» to strive to keep the unity of the Spirit in the bond of peace.
Elsewhere we are instructed:
Paul reminds us that there is only one body and one Spirit (I Corinthians 12:13; Ephesians 4:4), which should be reinforced by all of us having the same hope in our calling and the same faith. This is where it gets confusing for so many in God's church, as they proclaim, defend, and excuse their own or their group's definitions of God's truths and purposes versus what the Bible says they really are.
Regardless of whom we follow, what we might believe is truth or heresy, what we feel should be the direction and responsibility of God's church during the end time, etc., we must take our lead from God. Or, have we abrogated our responsibility to make such critical judgments to someone else? Are we just blindly following a lead dog? How many of God's people truly believe they are following God's lead but instead are allowing Korah-types to steer them off in a completely different direction? How much rationalization and human reasoning are the various groups and leaders using in determining doctrine, organizational structures, and the direction of their works? Or, more positively, are they based on what God reveals in the Bible as His way?
Being of one body and one mind requires repentance, overcoming, and hard work. We are on a very difficult road to perfection, learning to do as God designs and not just whatever happens to make us happier, more visible, or more relevant. Real unity is allowing the same Spirit, given as a gift from God, to be the prevailing factor in all our lives.
It is constantly surrendering and yielding, as James 3:13-18 states:
Who is wise and understanding among you? Let him show by good conduct that his works are done in the meekness of wisdom. But if you have bitter envy and self-seeking in your hearts, do not boast and lie against the truth. This wisdom does not descend from above, but is earthly, sensual, demonic. For where envy and self-seeking exist, confusion and every evil thing will be there. But the wisdom that is from above is first pure, then peaceable, gentle, willing to yield, full of mercy and good fruits, without partiality and without hypocrisy. Now the fruit of righteousness is sown in peace by those who make peace.
No one truly knows how, when, where, or even if God will bring His church to the place where "one body and one Spirit" will once again equate to "one organization" in our lifetimes. A mindset of repentance, a spirit of cooperation, a willingness to edify God's people, and a humble desire to obey God will surely be integral parts of the equation.
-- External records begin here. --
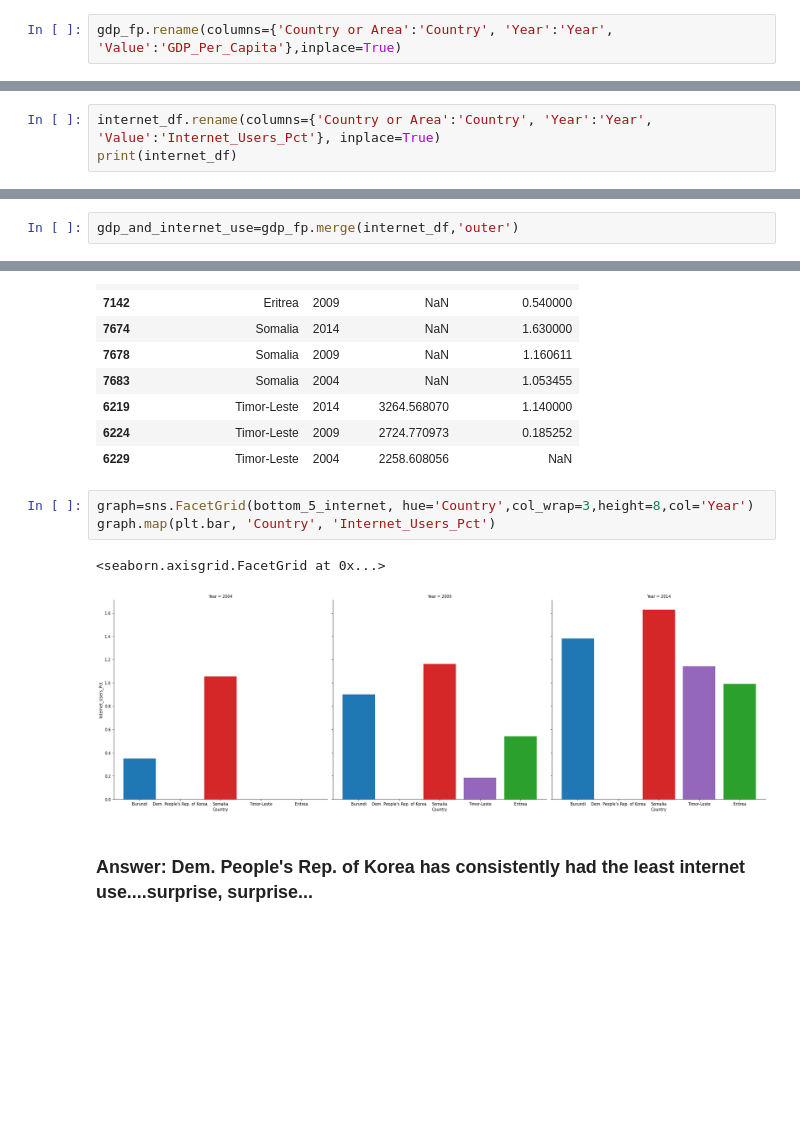
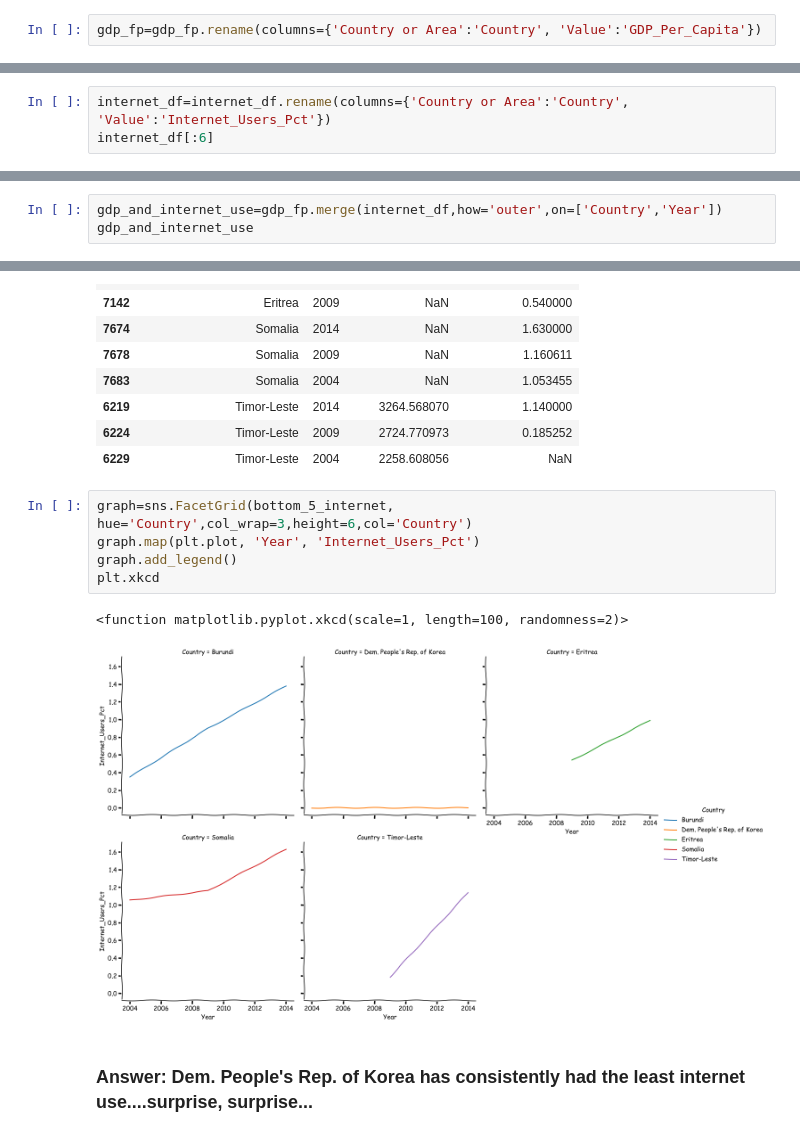
Before and after one commit to NSS-Data-Analytics-Cohort-7/gdp-and-internet-usage-sgoolsby88, a Jupyter notebook: Notebook/gdp_and_internet_usage.ipynb, the cells around one changed output, grey strips where cells are left out. Cells and saved outputs as stored; diff of their text form; blank space fills up the shorter version.

```diff
--- a/Notebook/gdp_and_internet_usage.ipynb
+++ b/Notebook/gdp_and_internet_usage.ipynb
@@ -127,5 +153,5 @@ internet_df=internet_df.drop(labels='Value Footnotes', axis=1)
 # %% [markdown]
 # Number11
 # %%
-gdp_fp.rename(columns={'Country or Area':'Country', 'Year':'Year', 'Value':'GDP_Per_Capita'},inplace=True)
+gdp_fp=gdp_fp.rename(columns={'Country or Area':'Country', 'Value':'GDP_Per_Capita'})
 # %%
@@ -140,6 +167,6 @@ print(gdp_fp[:5])
 # %% [markdown]
 # Number12
 # %%
-internet_df.rename(columns={'Country or Area':'Country', 'Year':'Year', 'Value':'Internet_Users_Pct'}, inplace=True)
-print(internet_df)
+internet_df=internet_df.rename(columns={'Country or Area':'Country', 'Value':'Internet_Users_Pct'})
+internet_df[:6]
 # %% [output]
@@ -160,4 +180,5 @@ print(internet_df)
 # %% [markdown]
 # Number13
 # %%
-gdp_and_internet_use=gdp_fp.merge(internet_df,'outer')
+gdp_and_internet_use=gdp_fp.merge(internet_df,how='outer',on=['Country','Year'])
+gdp_and_internet_use
@@ -400,11 +458,13 @@ bottom_5_internet
 | 6224 | Timor-Leste | 2009 | 2724.770973 | 0.185252 |
 | 6229 | Timor-Leste | 2004 | 2258.608056 | NaN |
 # %%
-graph=sns.FacetGrid(bottom_5_internet, hue='Country',col_wrap=3,height=8,col='Year')
-graph.map(plt.bar, 'Country', 'Internet_Users_Pct')
+graph=sns.FacetGrid(bottom_5_internet, hue='Country',col_wrap=3,height=6,col='Country')
+graph.map(plt.plot, 'Year', 'Internet_Users_Pct')
+graph.add_legend()
+plt.xkcd
 # %% [output]
-<seaborn.axisgrid.FacetGrid at 0x...>
+<function matplotlib.pyplot.xkcd(scale=1, length=100, randomness=2)>
-[figure, old version]
+[figure, new version]
 # %% [markdown]
 ### Answer: Dem. People's Rep. of Korea has consistently had the least internet use....surprise, surprise...
 # %% [markdown]
```
Also changed, not shown: parts of 27 cells of this notebook.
All the modern-day Korahs—perhaps all of us on some level—must regain a humble, meek, and contrite heart that produces a godly way of life, one that is lived daily and not just professed.
As with most things in a Christian's life, it comes down to this: Whose lead are we really following: God's perfect, proven path or man's shortsighted, selfish course? As we grow in this way over time, it should increasingly become second nature to follow God obediently in everything, as He leads His saints to glory in His Kingdom.